EXERCISE REQUIREMENTS: The answer must consist of every line in the data below that holds the word "params".

DATASET CONTENT:

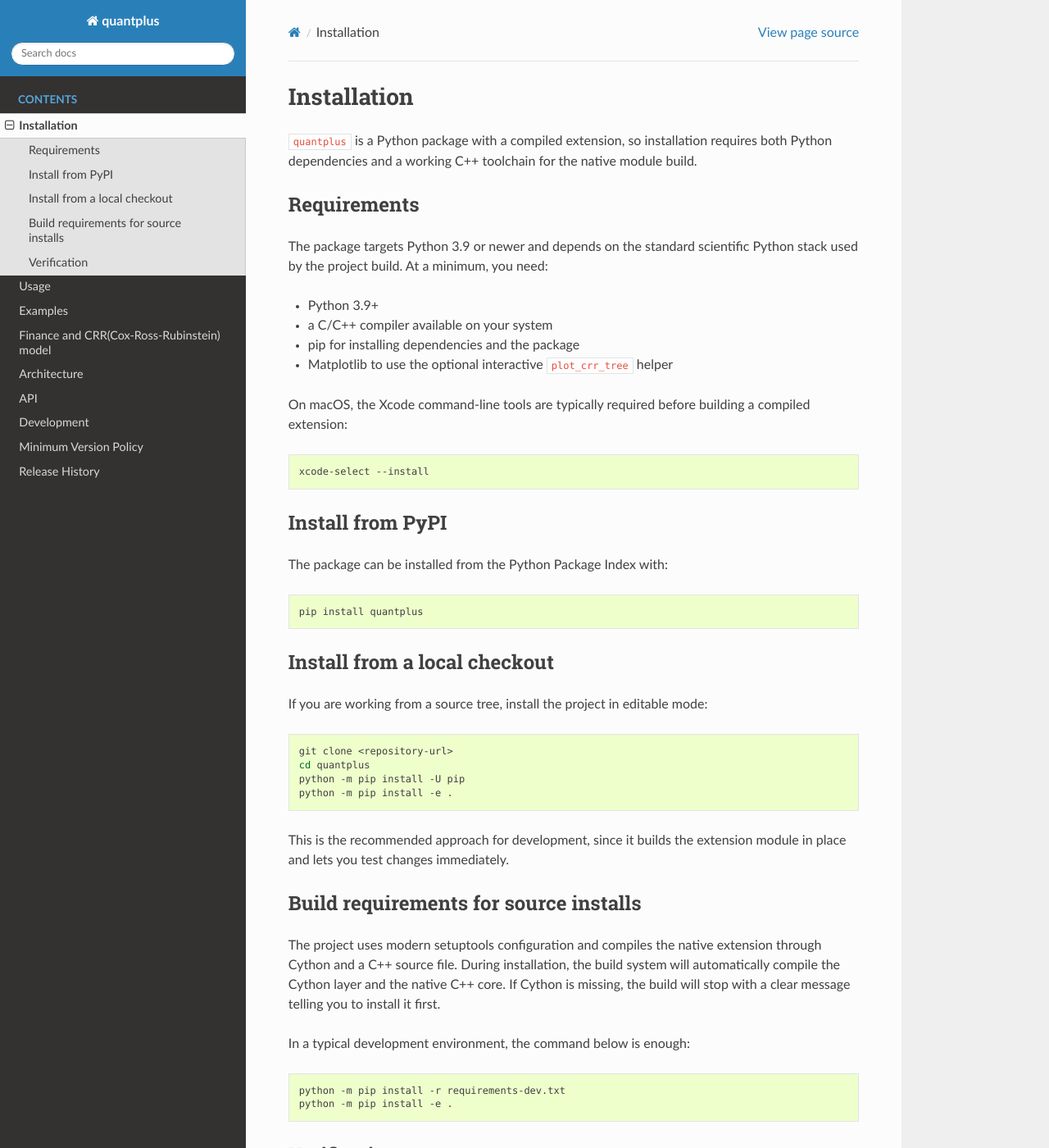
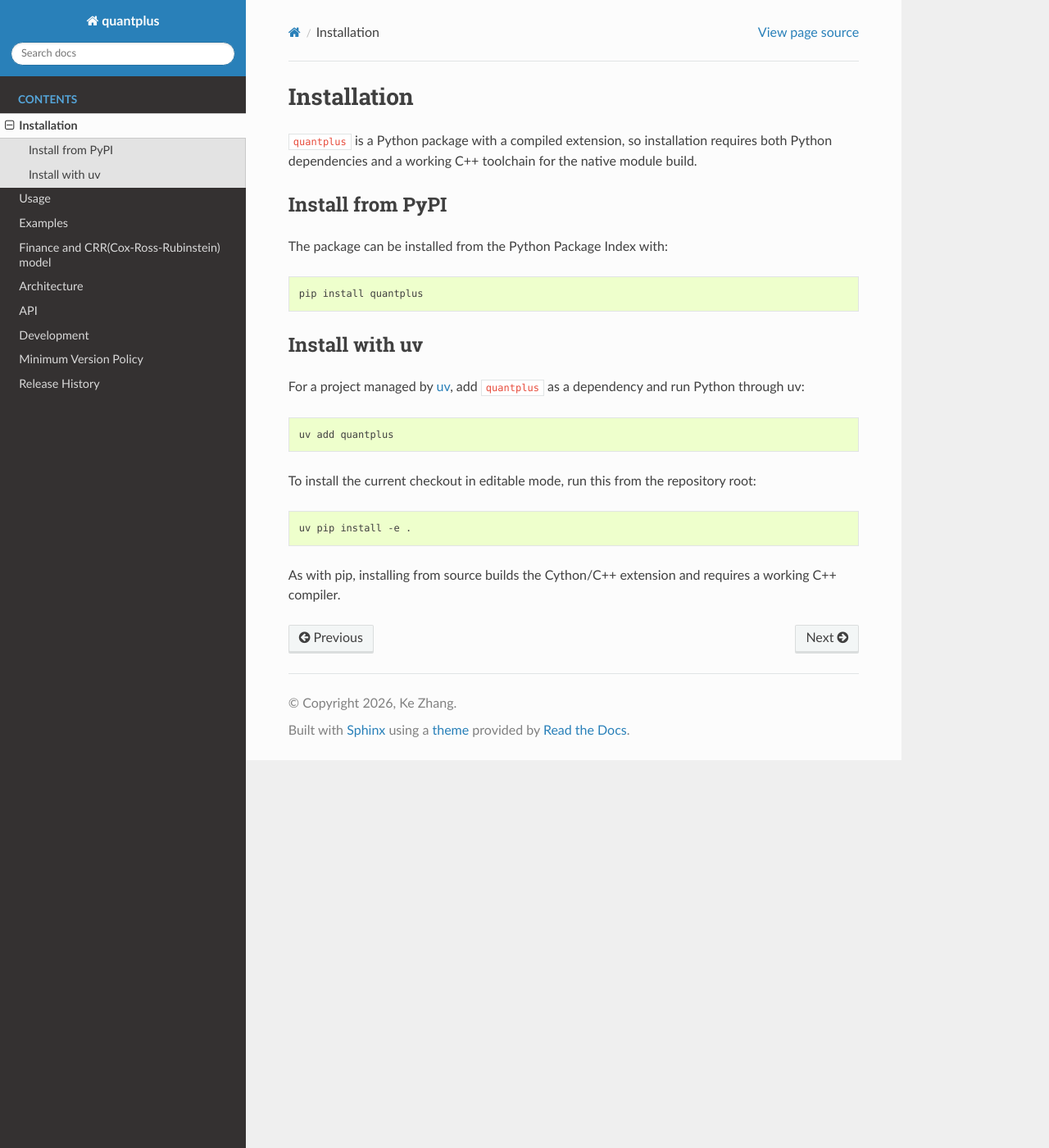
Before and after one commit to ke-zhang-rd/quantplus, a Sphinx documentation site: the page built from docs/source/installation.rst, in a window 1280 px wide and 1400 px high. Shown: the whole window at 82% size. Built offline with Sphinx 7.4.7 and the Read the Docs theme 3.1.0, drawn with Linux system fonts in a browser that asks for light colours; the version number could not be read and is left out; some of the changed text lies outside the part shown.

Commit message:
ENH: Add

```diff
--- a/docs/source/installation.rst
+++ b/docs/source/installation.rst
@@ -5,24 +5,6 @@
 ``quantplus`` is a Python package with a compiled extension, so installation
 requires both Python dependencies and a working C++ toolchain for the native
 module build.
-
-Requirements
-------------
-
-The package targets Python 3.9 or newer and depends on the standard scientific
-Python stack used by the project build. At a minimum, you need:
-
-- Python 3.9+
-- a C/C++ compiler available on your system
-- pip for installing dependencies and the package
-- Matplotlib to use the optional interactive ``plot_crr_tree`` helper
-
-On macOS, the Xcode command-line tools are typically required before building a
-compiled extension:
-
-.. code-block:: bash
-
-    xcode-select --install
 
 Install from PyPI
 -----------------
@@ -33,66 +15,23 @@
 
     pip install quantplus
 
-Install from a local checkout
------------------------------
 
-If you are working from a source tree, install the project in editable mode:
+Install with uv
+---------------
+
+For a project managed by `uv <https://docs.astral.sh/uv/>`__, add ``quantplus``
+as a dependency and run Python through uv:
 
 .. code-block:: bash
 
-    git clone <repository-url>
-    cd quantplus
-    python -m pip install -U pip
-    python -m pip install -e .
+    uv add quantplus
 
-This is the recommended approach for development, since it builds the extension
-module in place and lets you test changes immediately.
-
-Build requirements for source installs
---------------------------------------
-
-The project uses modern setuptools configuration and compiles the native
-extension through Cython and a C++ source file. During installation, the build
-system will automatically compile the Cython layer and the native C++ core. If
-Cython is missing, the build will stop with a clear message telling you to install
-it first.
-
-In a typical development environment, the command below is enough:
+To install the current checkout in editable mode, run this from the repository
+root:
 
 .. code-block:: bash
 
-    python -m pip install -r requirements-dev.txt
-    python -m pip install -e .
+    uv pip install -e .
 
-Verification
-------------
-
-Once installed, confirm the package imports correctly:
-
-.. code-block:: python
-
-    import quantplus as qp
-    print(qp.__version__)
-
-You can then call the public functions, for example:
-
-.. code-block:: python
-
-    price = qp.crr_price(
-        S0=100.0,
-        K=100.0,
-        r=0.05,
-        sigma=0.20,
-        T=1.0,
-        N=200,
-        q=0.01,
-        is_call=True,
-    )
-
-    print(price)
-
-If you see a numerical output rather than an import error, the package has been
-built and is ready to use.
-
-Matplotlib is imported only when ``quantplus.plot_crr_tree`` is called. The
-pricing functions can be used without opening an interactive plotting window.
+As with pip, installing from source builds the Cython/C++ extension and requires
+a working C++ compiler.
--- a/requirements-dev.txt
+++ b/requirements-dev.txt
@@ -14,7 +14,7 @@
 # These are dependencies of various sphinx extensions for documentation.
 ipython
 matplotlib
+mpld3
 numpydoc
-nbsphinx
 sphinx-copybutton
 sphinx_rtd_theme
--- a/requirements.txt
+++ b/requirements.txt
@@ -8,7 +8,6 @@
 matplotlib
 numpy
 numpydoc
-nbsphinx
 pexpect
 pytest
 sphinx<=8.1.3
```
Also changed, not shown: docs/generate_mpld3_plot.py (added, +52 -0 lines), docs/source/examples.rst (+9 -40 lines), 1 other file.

* * *

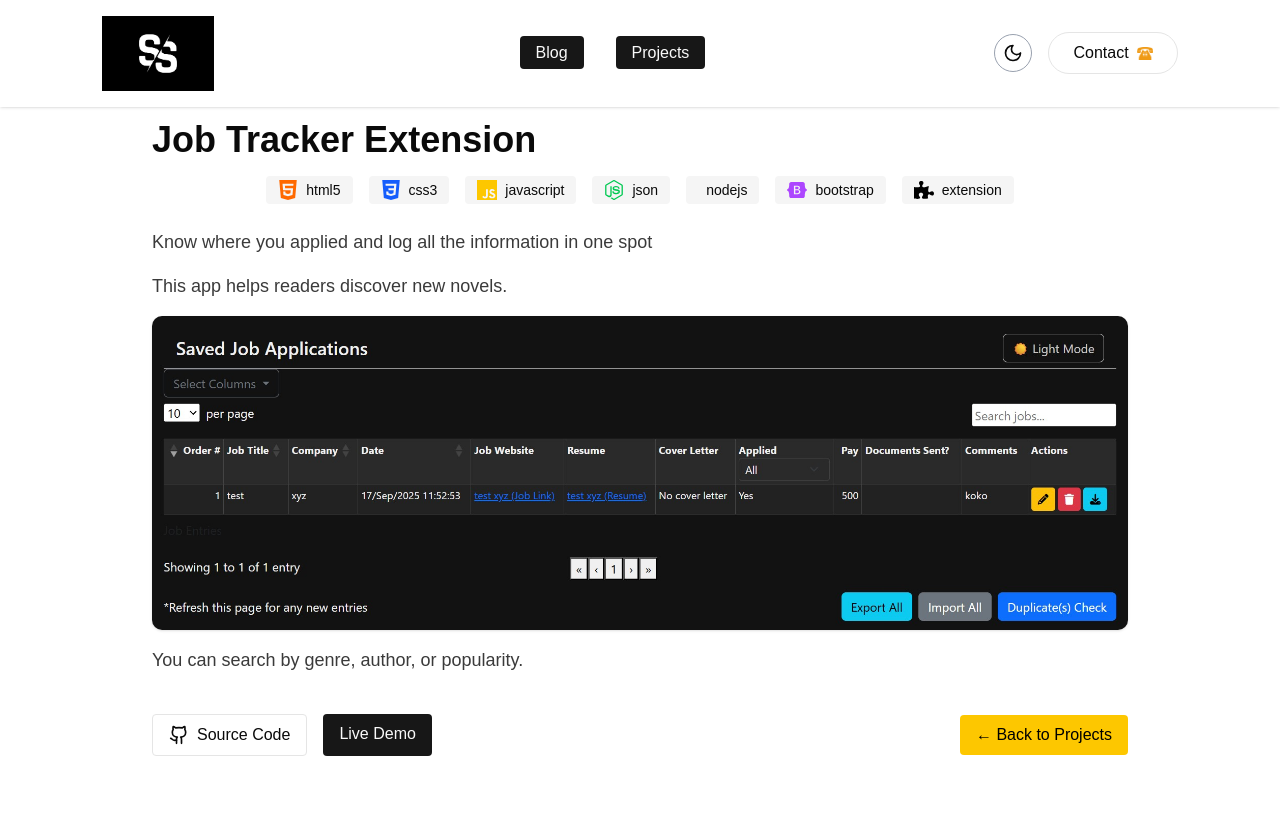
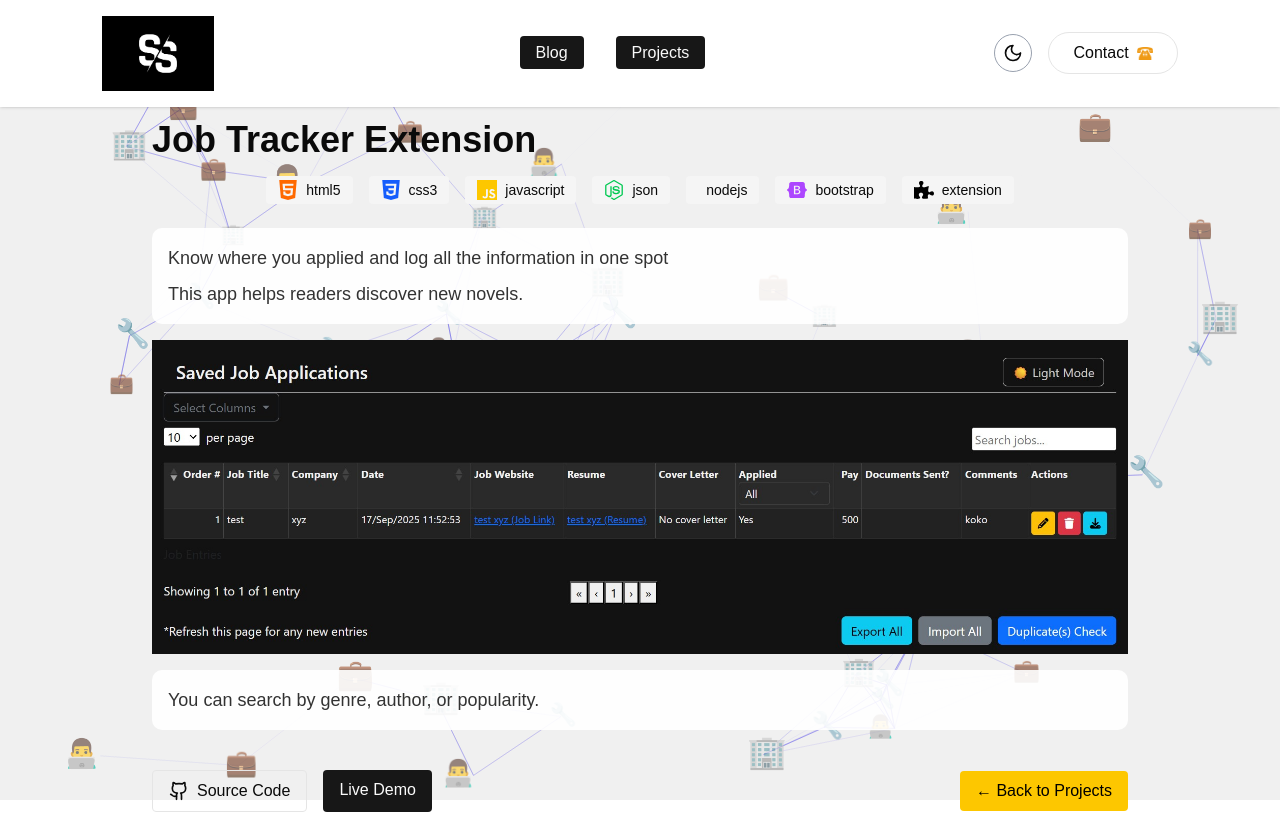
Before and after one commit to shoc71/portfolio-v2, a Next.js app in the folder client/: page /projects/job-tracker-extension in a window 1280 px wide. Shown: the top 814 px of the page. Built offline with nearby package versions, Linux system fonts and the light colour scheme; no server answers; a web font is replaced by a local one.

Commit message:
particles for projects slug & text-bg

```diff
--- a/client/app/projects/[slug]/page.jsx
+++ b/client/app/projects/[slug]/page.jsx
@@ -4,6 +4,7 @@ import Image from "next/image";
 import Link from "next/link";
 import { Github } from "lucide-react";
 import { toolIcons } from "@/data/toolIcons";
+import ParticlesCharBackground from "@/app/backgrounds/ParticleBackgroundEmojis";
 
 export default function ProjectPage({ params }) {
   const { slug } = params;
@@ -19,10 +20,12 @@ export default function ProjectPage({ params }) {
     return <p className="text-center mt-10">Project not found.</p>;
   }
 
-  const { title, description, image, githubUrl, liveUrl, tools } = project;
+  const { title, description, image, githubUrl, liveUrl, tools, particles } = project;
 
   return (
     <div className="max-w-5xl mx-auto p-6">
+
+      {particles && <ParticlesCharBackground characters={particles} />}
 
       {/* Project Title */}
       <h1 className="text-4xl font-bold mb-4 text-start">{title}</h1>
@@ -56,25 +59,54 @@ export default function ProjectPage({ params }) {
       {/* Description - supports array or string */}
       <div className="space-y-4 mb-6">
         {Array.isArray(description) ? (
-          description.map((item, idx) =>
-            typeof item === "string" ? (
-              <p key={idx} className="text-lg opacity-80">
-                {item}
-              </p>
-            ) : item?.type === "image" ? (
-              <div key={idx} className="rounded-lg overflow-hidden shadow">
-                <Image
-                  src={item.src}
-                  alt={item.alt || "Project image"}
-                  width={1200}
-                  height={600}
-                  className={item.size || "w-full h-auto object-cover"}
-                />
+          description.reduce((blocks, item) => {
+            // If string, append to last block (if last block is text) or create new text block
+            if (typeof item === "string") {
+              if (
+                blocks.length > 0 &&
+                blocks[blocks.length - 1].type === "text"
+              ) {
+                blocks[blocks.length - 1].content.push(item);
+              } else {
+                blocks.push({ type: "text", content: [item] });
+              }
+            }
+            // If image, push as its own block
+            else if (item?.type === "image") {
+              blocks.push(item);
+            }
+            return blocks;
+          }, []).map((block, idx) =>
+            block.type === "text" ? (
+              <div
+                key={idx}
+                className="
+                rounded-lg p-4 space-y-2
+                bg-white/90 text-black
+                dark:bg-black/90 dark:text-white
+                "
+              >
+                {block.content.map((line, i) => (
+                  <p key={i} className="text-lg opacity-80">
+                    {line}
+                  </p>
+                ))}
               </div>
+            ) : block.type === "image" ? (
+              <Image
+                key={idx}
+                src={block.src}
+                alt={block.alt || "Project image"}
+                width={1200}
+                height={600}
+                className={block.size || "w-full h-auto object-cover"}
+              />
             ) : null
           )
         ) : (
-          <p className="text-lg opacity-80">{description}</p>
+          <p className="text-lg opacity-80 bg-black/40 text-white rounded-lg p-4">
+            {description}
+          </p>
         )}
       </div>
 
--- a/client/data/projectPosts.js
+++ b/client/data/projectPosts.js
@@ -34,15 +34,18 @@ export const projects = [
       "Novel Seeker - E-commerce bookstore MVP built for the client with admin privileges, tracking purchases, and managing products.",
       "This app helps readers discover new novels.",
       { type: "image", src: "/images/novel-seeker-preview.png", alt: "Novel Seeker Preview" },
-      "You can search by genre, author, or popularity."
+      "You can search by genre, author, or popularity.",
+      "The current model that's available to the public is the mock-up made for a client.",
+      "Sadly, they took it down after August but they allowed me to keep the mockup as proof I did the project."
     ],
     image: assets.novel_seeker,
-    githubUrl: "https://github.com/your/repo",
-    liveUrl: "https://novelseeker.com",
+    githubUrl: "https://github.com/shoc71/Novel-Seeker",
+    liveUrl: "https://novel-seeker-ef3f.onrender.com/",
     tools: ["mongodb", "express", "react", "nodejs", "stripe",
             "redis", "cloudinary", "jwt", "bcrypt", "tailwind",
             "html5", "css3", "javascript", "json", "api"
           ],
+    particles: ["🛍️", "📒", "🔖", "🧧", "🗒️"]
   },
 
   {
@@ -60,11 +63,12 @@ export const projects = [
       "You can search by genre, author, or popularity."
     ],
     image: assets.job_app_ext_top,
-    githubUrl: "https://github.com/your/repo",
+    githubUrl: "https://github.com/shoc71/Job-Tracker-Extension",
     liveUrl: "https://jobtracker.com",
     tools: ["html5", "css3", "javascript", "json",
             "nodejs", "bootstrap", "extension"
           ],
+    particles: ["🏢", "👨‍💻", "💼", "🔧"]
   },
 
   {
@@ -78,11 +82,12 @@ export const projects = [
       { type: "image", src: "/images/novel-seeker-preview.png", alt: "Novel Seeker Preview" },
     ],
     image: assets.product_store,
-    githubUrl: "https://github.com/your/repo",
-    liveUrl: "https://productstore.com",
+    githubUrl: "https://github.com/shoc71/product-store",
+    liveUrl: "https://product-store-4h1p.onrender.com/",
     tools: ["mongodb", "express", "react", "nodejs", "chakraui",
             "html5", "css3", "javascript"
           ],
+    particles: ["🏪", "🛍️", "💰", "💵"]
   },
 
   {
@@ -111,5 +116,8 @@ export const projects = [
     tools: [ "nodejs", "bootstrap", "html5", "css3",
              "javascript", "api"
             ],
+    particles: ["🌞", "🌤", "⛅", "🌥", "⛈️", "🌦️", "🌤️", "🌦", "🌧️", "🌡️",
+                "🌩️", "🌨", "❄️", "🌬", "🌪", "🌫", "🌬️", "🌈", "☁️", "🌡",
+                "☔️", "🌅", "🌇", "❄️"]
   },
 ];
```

SOLUTION BELOW:
 export default function ProjectPage({ params }) {
   const { slug } = params;
@@ -19,10 +20,12 @@ export default function ProjectPage({ params }) {
@@ -56,25 +59,54 @@ export default function ProjectPage({ params }) {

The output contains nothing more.